---- Provided records

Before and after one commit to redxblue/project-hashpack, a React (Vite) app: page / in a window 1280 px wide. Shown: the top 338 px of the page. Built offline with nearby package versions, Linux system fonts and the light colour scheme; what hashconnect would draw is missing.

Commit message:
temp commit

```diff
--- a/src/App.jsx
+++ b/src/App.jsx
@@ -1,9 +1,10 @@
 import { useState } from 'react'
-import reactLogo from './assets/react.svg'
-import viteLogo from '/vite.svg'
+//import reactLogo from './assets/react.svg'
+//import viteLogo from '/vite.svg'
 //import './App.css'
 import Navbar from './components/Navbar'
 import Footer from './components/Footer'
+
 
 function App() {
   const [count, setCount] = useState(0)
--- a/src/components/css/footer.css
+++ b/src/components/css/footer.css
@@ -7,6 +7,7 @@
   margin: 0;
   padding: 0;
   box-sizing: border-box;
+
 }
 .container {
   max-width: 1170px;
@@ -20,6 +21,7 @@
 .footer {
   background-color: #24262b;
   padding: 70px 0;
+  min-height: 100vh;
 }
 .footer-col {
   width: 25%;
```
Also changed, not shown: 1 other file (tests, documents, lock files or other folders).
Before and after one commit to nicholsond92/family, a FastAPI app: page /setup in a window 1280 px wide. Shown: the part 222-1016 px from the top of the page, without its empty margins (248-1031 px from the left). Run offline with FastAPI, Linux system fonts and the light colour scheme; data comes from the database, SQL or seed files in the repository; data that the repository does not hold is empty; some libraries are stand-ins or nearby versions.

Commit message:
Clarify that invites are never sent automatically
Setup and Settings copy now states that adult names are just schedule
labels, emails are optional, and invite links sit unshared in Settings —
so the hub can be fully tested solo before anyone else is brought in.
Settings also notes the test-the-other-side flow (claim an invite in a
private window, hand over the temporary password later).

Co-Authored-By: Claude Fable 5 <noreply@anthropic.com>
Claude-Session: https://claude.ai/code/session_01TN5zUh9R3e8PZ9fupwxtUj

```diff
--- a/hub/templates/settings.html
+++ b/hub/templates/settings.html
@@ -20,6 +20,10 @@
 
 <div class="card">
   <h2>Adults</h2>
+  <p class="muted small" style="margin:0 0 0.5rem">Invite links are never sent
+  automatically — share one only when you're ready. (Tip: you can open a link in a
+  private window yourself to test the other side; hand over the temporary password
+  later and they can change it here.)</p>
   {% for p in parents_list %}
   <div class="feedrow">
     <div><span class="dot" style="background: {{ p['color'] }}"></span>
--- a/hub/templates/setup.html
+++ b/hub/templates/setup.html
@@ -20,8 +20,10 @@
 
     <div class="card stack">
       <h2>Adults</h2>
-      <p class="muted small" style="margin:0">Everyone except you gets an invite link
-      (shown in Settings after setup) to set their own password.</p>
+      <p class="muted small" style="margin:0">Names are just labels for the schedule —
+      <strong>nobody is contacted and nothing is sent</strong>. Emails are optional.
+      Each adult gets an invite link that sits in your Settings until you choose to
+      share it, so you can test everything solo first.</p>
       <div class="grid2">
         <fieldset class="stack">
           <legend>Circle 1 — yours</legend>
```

--------

* **Work task**
Would it be possible to reproduce all the entries exactly as they appear above?

* **Written reply**
Before and after one commit to redxblue/project-hashpack, a React (Vite) app: page / in a window 1280 px wide. Shown: the top 338 px of the page. Built offline with nearby package versions, Linux system fonts and the light colour scheme; what hashconnect would draw is missing.

Commit message:
temp commit

```diff
--- a/src/App.jsx
+++ b/src/App.jsx
@@ -1,9 +1,10 @@
 import { useState } from 'react'
-import reactLogo from './assets/react.svg'
-import viteLogo from '/vite.svg'
+//import reactLogo from './assets/react.svg'
+//import viteLogo from '/vite.svg'
 //import './App.css'
 import Navbar from './components/Navbar'
 import Footer from './components/Footer'
+
 
 function App() {
   const [count, setCount] = useState(0)
--- a/src/components/css/footer.css
+++ b/src/components/css/footer.css
@@ -7,6 +7,7 @@
   margin: 0;
   padding: 0;
   box-sizing: border-box;
+
 }
 .container {
   max-width: 1170px;
@@ -20,6 +21,7 @@
 .footer {
   background-color: #24262b;
   padding: 70px 0;
+  min-height: 100vh;
 }
 .footer-col {
   width: 25%;
```
Also changed, not shown: 1 other file (tests, documents, lock files or other folders).
Before and after one commit to nicholsond92/family, a FastAPI app: page /setup in a window 1280 px wide. Shown: the part 222-1016 px from the top of the page, without its empty margins (248-1031 px from the left). Run offline with FastAPI, Linux system fonts and the light colour scheme; data comes from the database, SQL or seed files in the repository; data that the repository does not hold is empty; some libraries are stand-ins or nearby versions.

Commit message:
Clarify that invites are never sent automatically
Setup and Settings copy now states that adult names are just schedule
labels, emails are optional, and invite links sit unshared in Settings —
so the hub can be fully tested solo before anyone else is brought in.
Settings also notes the test-the-other-side flow (claim an invite in a
private window, hand over the temporary password later).

Co-Authored-By: Claude Fable 5 <noreply@anthropic.com>
Claude-Session: https://claude.ai/code/session_01TN5zUh9R3e8PZ9fupwxtUj

```diff
--- a/hub/templates/settings.html
+++ b/hub/templates/settings.html
@@ -20,6 +20,10 @@
 
 <div class="card">
   <h2>Adults</h2>
+  <p class="muted small" style="margin:0 0 0.5rem">Invite links are never sent
+  automatically — share one only when you're ready. (Tip: you can open a link in a
+  private window yourself to test the other side; hand over the temporary password
+  later and they can change it here.)</p>
   {% for p in parents_list %}
   <div class="feedrow">
     <div><span class="dot" style="background: {{ p['color'] }}"></span>
--- a/hub/templates/setup.html
+++ b/hub/templates/setup.html
@@ -20,8 +20,10 @@
 
     <div class="card stack">
       <h2>Adults</h2>
-      <p class="muted small" style="margin:0">Everyone except you gets an invite link
-      (shown in Settings after setup) to set their own password.</p>
+      <p class="muted small" style="margin:0">Names are just labels for the schedule —
+      <strong>nobody is contacted and nothing is sent</strong>. Emails are optional.
+      Each adult gets an invite link that sits in your Settings until you choose to
+      share it, so you can test everything solo first.</p>
       <div class="grid2">
         <fieldset class="stack">
           <legend>Circle 1 — yours</legend>
```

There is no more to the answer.